Crane Hot Line Magazine awarded Larry Petkovsek, Lifting Specialist at Mazzella Lifting Technologies, the Corporate Top Trainer Honorable Mention for 2016. This is Larry’s second Top Trainer award.
When training new students, Larry doesn’t travel lightly. Bringing with him four heavy-duty crates of rigging samples from the field, Larry will set up several tables with these examples to provide stories and insight into how a hook, shackle or sling was damaged.

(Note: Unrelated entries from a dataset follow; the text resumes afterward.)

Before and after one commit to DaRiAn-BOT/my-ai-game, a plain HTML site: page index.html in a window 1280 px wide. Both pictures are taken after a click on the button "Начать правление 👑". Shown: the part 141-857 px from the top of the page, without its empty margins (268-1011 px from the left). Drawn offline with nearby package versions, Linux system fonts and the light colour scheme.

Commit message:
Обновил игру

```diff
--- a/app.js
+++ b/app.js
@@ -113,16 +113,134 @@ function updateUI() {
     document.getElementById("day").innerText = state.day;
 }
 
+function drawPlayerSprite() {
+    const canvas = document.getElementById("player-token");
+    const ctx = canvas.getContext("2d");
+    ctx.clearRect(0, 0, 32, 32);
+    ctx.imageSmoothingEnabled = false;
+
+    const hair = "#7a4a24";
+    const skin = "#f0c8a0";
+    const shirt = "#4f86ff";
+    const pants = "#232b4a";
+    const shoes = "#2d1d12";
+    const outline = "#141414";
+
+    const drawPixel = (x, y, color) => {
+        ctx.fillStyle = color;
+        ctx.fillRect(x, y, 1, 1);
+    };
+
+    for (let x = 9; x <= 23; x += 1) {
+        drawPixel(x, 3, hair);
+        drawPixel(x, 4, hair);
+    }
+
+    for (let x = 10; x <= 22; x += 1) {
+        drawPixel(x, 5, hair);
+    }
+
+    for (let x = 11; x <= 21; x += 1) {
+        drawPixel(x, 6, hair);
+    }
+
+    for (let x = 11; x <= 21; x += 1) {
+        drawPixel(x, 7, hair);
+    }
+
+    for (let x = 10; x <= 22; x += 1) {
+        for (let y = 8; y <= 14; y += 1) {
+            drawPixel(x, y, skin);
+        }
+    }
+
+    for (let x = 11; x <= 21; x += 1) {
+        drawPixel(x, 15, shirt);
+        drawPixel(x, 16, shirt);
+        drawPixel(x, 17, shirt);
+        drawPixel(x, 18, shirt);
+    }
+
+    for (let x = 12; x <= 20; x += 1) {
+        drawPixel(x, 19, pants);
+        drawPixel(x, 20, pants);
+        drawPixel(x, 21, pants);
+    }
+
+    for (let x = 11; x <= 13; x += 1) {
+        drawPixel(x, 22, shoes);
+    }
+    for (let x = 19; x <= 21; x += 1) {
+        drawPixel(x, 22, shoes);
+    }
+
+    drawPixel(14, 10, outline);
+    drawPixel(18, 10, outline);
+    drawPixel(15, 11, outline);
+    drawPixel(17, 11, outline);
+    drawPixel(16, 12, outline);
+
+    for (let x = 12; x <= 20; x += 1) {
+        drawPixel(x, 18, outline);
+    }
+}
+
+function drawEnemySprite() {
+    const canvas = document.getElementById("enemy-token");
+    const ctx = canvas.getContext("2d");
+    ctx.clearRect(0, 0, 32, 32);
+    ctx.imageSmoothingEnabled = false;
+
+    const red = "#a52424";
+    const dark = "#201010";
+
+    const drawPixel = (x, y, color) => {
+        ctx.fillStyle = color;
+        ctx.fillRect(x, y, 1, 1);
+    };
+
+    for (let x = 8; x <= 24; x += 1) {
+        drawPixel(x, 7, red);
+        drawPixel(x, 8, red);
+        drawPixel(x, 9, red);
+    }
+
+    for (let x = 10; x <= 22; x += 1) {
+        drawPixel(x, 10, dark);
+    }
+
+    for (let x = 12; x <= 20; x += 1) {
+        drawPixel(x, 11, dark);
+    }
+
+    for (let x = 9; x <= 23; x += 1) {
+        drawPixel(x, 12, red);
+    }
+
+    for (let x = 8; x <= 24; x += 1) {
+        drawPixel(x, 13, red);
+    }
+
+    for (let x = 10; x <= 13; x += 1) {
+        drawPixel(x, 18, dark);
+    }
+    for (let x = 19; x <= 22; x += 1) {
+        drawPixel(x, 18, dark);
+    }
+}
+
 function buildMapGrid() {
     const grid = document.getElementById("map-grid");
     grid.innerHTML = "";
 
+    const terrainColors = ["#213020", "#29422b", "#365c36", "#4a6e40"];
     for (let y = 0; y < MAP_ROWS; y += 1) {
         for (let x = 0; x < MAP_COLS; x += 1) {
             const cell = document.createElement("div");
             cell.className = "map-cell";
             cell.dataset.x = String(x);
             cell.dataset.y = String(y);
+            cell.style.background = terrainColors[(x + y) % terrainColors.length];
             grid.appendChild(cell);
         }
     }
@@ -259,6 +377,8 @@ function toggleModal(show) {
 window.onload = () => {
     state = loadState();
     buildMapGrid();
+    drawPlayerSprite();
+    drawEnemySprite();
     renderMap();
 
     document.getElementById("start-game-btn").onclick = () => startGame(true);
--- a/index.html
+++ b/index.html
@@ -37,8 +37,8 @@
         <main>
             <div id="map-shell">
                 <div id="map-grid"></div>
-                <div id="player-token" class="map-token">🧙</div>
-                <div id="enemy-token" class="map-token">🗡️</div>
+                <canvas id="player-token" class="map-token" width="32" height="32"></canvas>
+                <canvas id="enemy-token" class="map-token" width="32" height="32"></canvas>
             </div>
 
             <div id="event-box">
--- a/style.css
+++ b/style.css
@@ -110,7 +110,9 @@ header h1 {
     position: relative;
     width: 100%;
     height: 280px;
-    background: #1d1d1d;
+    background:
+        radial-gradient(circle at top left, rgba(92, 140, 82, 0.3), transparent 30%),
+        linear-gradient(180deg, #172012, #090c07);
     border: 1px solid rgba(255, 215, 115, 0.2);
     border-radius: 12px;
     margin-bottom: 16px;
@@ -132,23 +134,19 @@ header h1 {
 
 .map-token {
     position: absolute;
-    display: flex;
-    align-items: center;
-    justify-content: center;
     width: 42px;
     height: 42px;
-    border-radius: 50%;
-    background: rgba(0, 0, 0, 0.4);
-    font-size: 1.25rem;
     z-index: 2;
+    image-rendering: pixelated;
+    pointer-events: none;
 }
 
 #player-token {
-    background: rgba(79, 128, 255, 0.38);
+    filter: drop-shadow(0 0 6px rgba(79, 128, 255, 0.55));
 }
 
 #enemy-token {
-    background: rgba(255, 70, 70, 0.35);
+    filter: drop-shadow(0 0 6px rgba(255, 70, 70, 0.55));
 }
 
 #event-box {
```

To demonstrate the dynamics of a crane or lifting beam, he develops props that show the effects of different angles on the load and how the sling reacts to those effects.
Larry’s experience in the industry goes back 40 years, when he worked at a steel warehouse. “None of the employees were trained or understood the loads we were moving or the influence the angles had on sling capacity,” he says. “I always have felt the need to make sure the students get a real understanding of the forces involved … and think about these forces when they plan their lift.”
Out of 40 student assessments submitted for the Top Trainer award, more than half commented on Larry’s hands-on and visual demonstrations. “Larry didn’t just show pictures and talk about the products. He had several samples of equipment that were damaged due to improper use,” one student says. “I could actually see the effects of improper use.”
Ben Dressman, Sales Manager for Mazzella Lifting Technologies, nominated Larry for the award for his unique presentations and ability to drive home the importance of safety. “Larry’s enthusiasm for rigging is infectious,” he says. “He eats, sleeps and breathes rigging, and has a knack for helping others understand the risks associated with lifting.”
His impact on his students is evidenced in the activity after training. For example, before training a group of millwrights, an outside company performing quarterly inspections pulled a large number of items out each quarter at the mill. “After the training, there was a significant drop in damaged product being found during quarterly inspections,” Larry says. “The employees themselves were taking bad product out and not allowing it to remain on the rigging racks.”